(EXERCISE DIRECTIONS) Below are the records; print them again exactly and omit the pictures.
___ DATA PROVIDED ___
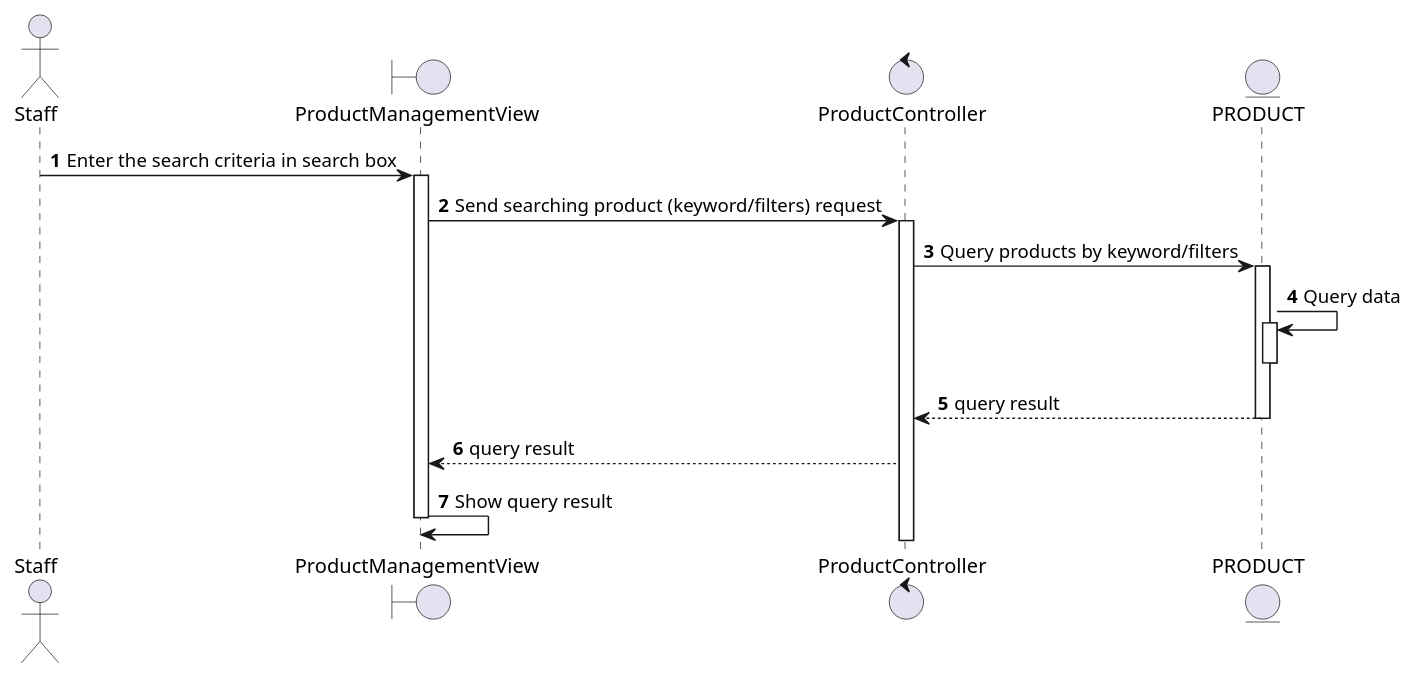
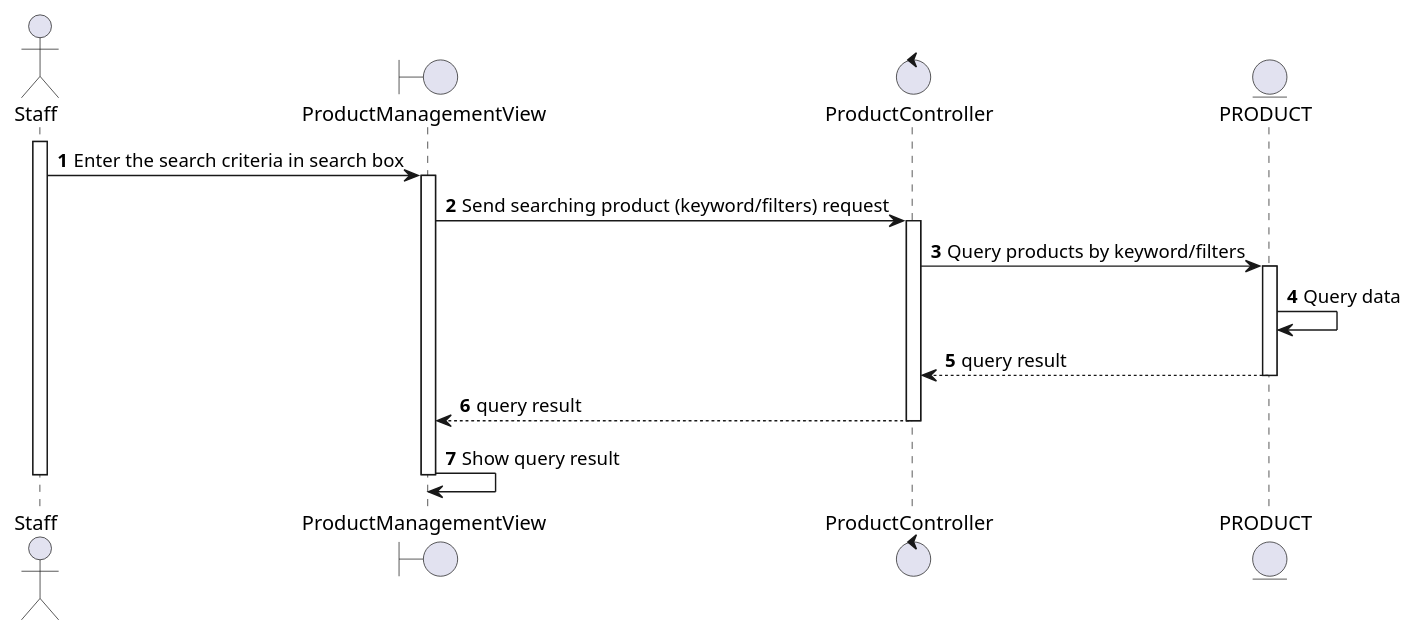
Before and after one commit to electricilies/electricilies.github.io: the diagram in docs/docs/sequence/manage-product/search-product.md, drawn with PlantUML. The commit also changed other lines of this file and 22 other files, not shown here.

````diff
--- a/docs/docs/sequence/manage-product/search-product.md
+++ b/docs/docs/sequence/manage-product/search-product.md
@@ -3,26 +3,27 @@
 ```plantuml
 @startuml
 autonumber
 
 actor Staff as S
 boundary ProductManagementView as PMV
 control ProductController as PC
 entity PRODUCT as P
 
+activate S
 S -> PMV: Enter the search criteria in search box
 activate PMV
 PMV -> PC: Send searching product (keyword/filters) request
 activate PC
 PC -> P: Query products by keyword/filters
 activate P
 P -> P: Query data
-activate P
-deactivate P
 PC <-- P: query result
 deactivate P
 PMV <-- PC: query result
+deactivate PC
 PMV -> PMV: Show query result
 deactivate PMV
+deactivate S
 
 @enduml
 ```
````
___
(FINISHED EXERCISE)
Before and after one commit to electricilies/electricilies.github.io: the diagram in docs/docs/sequence/manage-product/search-product.md, drawn with PlantUML. The commit also changed other lines of this file and 22 other files, not shown here.

````diff
--- a/docs/docs/sequence/manage-product/search-product.md
+++ b/docs/docs/sequence/manage-product/search-product.md
@@ -3,26 +3,27 @@
 ```plantuml
 @startuml
 autonumber
 
 actor Staff as S
 boundary ProductManagementView as PMV
 control ProductController as PC
 entity PRODUCT as P
 
+activate S
 S -> PMV: Enter the search criteria in search box
 activate PMV
 PMV -> PC: Send searching product (keyword/filters) request
 activate PC
 PC -> P: Query products by keyword/filters
 activate P
 P -> P: Query data
-activate P
-deactivate P
 PC <-- P: query result
 deactivate P
 PMV <-- PC: query result
+deactivate PC
 PMV -> PMV: Show query result
 deactivate PMV
+deactivate S
 
 @enduml
 ```
````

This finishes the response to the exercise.